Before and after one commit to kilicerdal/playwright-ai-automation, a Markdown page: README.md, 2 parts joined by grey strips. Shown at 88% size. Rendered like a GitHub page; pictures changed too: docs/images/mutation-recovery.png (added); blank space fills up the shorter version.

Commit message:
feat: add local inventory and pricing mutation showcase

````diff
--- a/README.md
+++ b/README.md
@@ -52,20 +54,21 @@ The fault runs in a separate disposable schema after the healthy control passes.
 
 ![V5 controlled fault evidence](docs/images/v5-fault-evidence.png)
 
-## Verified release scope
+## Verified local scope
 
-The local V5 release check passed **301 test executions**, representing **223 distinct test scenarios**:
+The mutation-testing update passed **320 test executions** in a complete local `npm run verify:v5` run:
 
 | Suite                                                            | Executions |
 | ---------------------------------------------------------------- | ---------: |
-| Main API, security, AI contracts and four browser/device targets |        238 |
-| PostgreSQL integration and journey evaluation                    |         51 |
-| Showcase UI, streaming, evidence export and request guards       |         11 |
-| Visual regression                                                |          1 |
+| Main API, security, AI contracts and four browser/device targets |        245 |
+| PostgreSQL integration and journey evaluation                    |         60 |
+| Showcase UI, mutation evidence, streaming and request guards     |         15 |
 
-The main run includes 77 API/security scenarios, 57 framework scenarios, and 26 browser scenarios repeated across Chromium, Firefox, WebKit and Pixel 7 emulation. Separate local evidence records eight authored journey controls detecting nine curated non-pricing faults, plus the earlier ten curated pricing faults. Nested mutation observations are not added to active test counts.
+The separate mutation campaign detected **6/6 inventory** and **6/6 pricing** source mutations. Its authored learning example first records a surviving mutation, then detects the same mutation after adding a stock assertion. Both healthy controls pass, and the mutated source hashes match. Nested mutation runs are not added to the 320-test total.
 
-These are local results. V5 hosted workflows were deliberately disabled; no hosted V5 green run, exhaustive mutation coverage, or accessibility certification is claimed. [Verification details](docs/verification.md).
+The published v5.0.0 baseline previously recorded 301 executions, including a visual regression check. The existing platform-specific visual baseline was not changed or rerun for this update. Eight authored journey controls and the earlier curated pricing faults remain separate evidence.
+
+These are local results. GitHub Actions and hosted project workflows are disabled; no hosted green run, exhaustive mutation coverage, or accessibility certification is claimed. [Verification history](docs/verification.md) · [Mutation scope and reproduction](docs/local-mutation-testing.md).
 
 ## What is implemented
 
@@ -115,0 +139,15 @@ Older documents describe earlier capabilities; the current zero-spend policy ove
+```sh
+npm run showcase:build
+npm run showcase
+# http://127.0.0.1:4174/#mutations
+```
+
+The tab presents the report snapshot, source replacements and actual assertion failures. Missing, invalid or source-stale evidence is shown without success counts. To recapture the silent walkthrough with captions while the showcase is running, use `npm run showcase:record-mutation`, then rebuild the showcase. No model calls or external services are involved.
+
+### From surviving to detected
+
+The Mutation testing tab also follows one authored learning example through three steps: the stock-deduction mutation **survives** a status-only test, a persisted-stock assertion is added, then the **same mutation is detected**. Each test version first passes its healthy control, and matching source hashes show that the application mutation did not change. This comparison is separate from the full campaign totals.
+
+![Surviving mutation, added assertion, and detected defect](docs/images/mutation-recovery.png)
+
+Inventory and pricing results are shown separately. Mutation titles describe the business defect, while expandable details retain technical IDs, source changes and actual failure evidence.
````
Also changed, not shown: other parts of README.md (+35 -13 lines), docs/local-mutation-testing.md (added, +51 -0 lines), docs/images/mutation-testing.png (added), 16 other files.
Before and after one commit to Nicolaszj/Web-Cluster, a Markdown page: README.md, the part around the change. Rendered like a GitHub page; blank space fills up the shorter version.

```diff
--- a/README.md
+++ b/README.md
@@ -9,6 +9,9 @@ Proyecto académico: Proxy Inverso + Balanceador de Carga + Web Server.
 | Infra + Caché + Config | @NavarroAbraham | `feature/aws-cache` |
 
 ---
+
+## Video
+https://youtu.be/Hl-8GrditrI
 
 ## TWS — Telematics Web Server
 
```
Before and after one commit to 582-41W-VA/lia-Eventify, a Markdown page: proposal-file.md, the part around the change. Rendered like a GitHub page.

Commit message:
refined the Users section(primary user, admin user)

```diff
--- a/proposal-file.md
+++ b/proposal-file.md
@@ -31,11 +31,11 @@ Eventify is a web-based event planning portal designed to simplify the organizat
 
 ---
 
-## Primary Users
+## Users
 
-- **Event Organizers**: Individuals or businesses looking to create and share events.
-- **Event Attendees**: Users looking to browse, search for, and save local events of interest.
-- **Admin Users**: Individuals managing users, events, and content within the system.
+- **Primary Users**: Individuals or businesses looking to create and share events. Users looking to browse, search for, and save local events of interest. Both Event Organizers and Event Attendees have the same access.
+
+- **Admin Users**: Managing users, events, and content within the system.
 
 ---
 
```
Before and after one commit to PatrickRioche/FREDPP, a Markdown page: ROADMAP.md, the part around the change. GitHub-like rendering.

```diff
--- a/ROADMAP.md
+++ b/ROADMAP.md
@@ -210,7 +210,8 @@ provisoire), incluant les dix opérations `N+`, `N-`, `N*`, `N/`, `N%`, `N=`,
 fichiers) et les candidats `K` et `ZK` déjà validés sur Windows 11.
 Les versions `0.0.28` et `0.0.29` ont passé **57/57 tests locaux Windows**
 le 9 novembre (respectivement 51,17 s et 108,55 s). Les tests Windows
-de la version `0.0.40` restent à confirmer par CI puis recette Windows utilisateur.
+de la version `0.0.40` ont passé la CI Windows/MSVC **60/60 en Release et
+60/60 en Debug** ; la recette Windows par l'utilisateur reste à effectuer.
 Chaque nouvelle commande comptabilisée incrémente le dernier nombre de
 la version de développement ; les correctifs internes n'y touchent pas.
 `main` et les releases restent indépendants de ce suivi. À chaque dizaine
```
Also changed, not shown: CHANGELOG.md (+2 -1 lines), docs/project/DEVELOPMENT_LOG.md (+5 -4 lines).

Your instructions ▸
Keeping every line exactly as it is, copy all the records.

Written answer ▸
Before and after one commit to kilicerdal/playwright-ai-automation, a Markdown page: README.md, 2 parts joined by grey strips. Shown at 88% size. Rendered like a GitHub page; pictures changed too: docs/images/mutation-recovery.png (added); blank space fills up the shorter version.

Commit message:
feat: add local inventory and pricing mutation showcase

````diff
--- a/README.md
+++ b/README.md
@@ -52,20 +54,21 @@ The fault runs in a separate disposable schema after the healthy control passes.
 
 ![V5 controlled fault evidence](docs/images/v5-fault-evidence.png)
 
-## Verified release scope
+## Verified local scope
 
-The local V5 release check passed **301 test executions**, representing **223 distinct test scenarios**:
+The mutation-testing update passed **320 test executions** in a complete local `npm run verify:v5` run:
 
 | Suite                                                            | Executions |
 | ---------------------------------------------------------------- | ---------: |
-| Main API, security, AI contracts and four browser/device targets |        238 |
-| PostgreSQL integration and journey evaluation                    |         51 |
-| Showcase UI, streaming, evidence export and request guards       |         11 |
-| Visual regression                                                |          1 |
+| Main API, security, AI contracts and four browser/device targets |        245 |
+| PostgreSQL integration and journey evaluation                    |         60 |
+| Showcase UI, mutation evidence, streaming and request guards     |         15 |
 
-The main run includes 77 API/security scenarios, 57 framework scenarios, and 26 browser scenarios repeated across Chromium, Firefox, WebKit and Pixel 7 emulation. Separate local evidence records eight authored journey controls detecting nine curated non-pricing faults, plus the earlier ten curated pricing faults. Nested mutation observations are not added to active test counts.
+The separate mutation campaign detected **6/6 inventory** and **6/6 pricing** source mutations. Its authored learning example first records a surviving mutation, then detects the same mutation after adding a stock assertion. Both healthy controls pass, and the mutated source hashes match. Nested mutation runs are not added to the 320-test total.
 
-These are local results. V5 hosted workflows were deliberately disabled; no hosted V5 green run, exhaustive mutation coverage, or accessibility certification is claimed. [Verification details](docs/verification.md).
+The published v5.0.0 baseline previously recorded 301 executions, including a visual regression check. The existing platform-specific visual baseline was not changed or rerun for this update. Eight authored journey controls and the earlier curated pricing faults remain separate evidence.
+
+These are local results. GitHub Actions and hosted project workflows are disabled; no hosted green run, exhaustive mutation coverage, or accessibility certification is claimed. [Verification history](docs/verification.md) · [Mutation scope and reproduction](docs/local-mutation-testing.md).
 
 ## What is implemented
 
@@ -115,0 +139,15 @@ Older documents describe earlier capabilities; the current zero-spend policy ove
+```sh
+npm run showcase:build
+npm run showcase
+# http://127.0.0.1:4174/#mutations
+```
+
+The tab presents the report snapshot, source replacements and actual assertion failures. Missing, invalid or source-stale evidence is shown without success counts. To recapture the silent walkthrough with captions while the showcase is running, use `npm run showcase:record-mutation`, then rebuild the showcase. No model calls or external services are involved.
+
+### From surviving to detected
+
+The Mutation testing tab also follows one authored learning example through three steps: the stock-deduction mutation **survives** a status-only test, a persisted-stock assertion is added, then the **same mutation is detected**. Each test version first passes its healthy control, and matching source hashes show that the application mutation did not change. This comparison is separate from the full campaign totals.
+
+![Surviving mutation, added assertion, and detected defect](docs/images/mutation-recovery.png)
+
+Inventory and pricing results are shown separately. Mutation titles describe the business defect, while expandable details retain technical IDs, source changes and actual failure evidence.
````
Also changed, not shown: other parts of README.md (+35 -13 lines), docs/local-mutation-testing.md (added, +51 -0 lines), docs/images/mutation-testing.png (added), 16 other files.
Before and after one commit to Nicolaszj/Web-Cluster, a Markdown page: README.md, the part around the change. Rendered like a GitHub page; blank space fills up the shorter version.

```diff
--- a/README.md
+++ b/README.md
@@ -9,6 +9,9 @@ Proyecto académico: Proxy Inverso + Balanceador de Carga + Web Server.
 | Infra + Caché + Config | @NavarroAbraham | `feature/aws-cache` |
 
 ---
+
+## Video
+https://youtu.be/Hl-8GrditrI
 
 ## TWS — Telematics Web Server
 
```
Before and after one commit to 582-41W-VA/lia-Eventify, a Markdown page: proposal-file.md, the part around the change. Rendered like a GitHub page.

Commit message:
refined the Users section(primary user, admin user)

```diff
--- a/proposal-file.md
+++ b/proposal-file.md
@@ -31,11 +31,11 @@ Eventify is a web-based event planning portal designed to simplify the organizat
 
 ---
 
-## Primary Users
+## Users
 
-- **Event Organizers**: Individuals or businesses looking to create and share events.
-- **Event Attendees**: Users looking to browse, search for, and save local events of interest.
-- **Admin Users**: Individuals managing users, events, and content within the system.
+- **Primary Users**: Individuals or businesses looking to create and share events. Users looking to browse, search for, and save local events of interest. Both Event Organizers and Event Attendees have the same access.
+
+- **Admin Users**: Managing users, events, and content within the system.
 
 ---
 
```
Before and after one commit to PatrickRioche/FREDPP, a Markdown page: ROADMAP.md, the part around the change. GitHub-like rendering.

```diff
--- a/ROADMAP.md
+++ b/ROADMAP.md
@@ -210,7 +210,8 @@ provisoire), incluant les dix opérations `N+`, `N-`, `N*`, `N/`, `N%`, `N=`,
 fichiers) et les candidats `K` et `ZK` déjà validés sur Windows 11.
 Les versions `0.0.28` et `0.0.29` ont passé **57/57 tests locaux Windows**
 le 9 novembre (respectivement 51,17 s et 108,55 s). Les tests Windows
-de la version `0.0.40` restent à confirmer par CI puis recette Windows utilisateur.
+de la version `0.0.40` ont passé la CI Windows/MSVC **60/60 en Release et
+60/60 en Debug** ; la recette Windows par l'utilisateur reste à effectuer.
 Chaque nouvelle commande comptabilisée incrémente le dernier nombre de
 la version de développement ; les correctifs internes n'y touchent pas.
 `main` et les releases restent indépendants de ce suivi. À chaque dizaine
```
Also changed, not shown: CHANGELOG.md (+2 -1 lines), docs/project/DEVELOPMENT_LOG.md (+5 -4 lines).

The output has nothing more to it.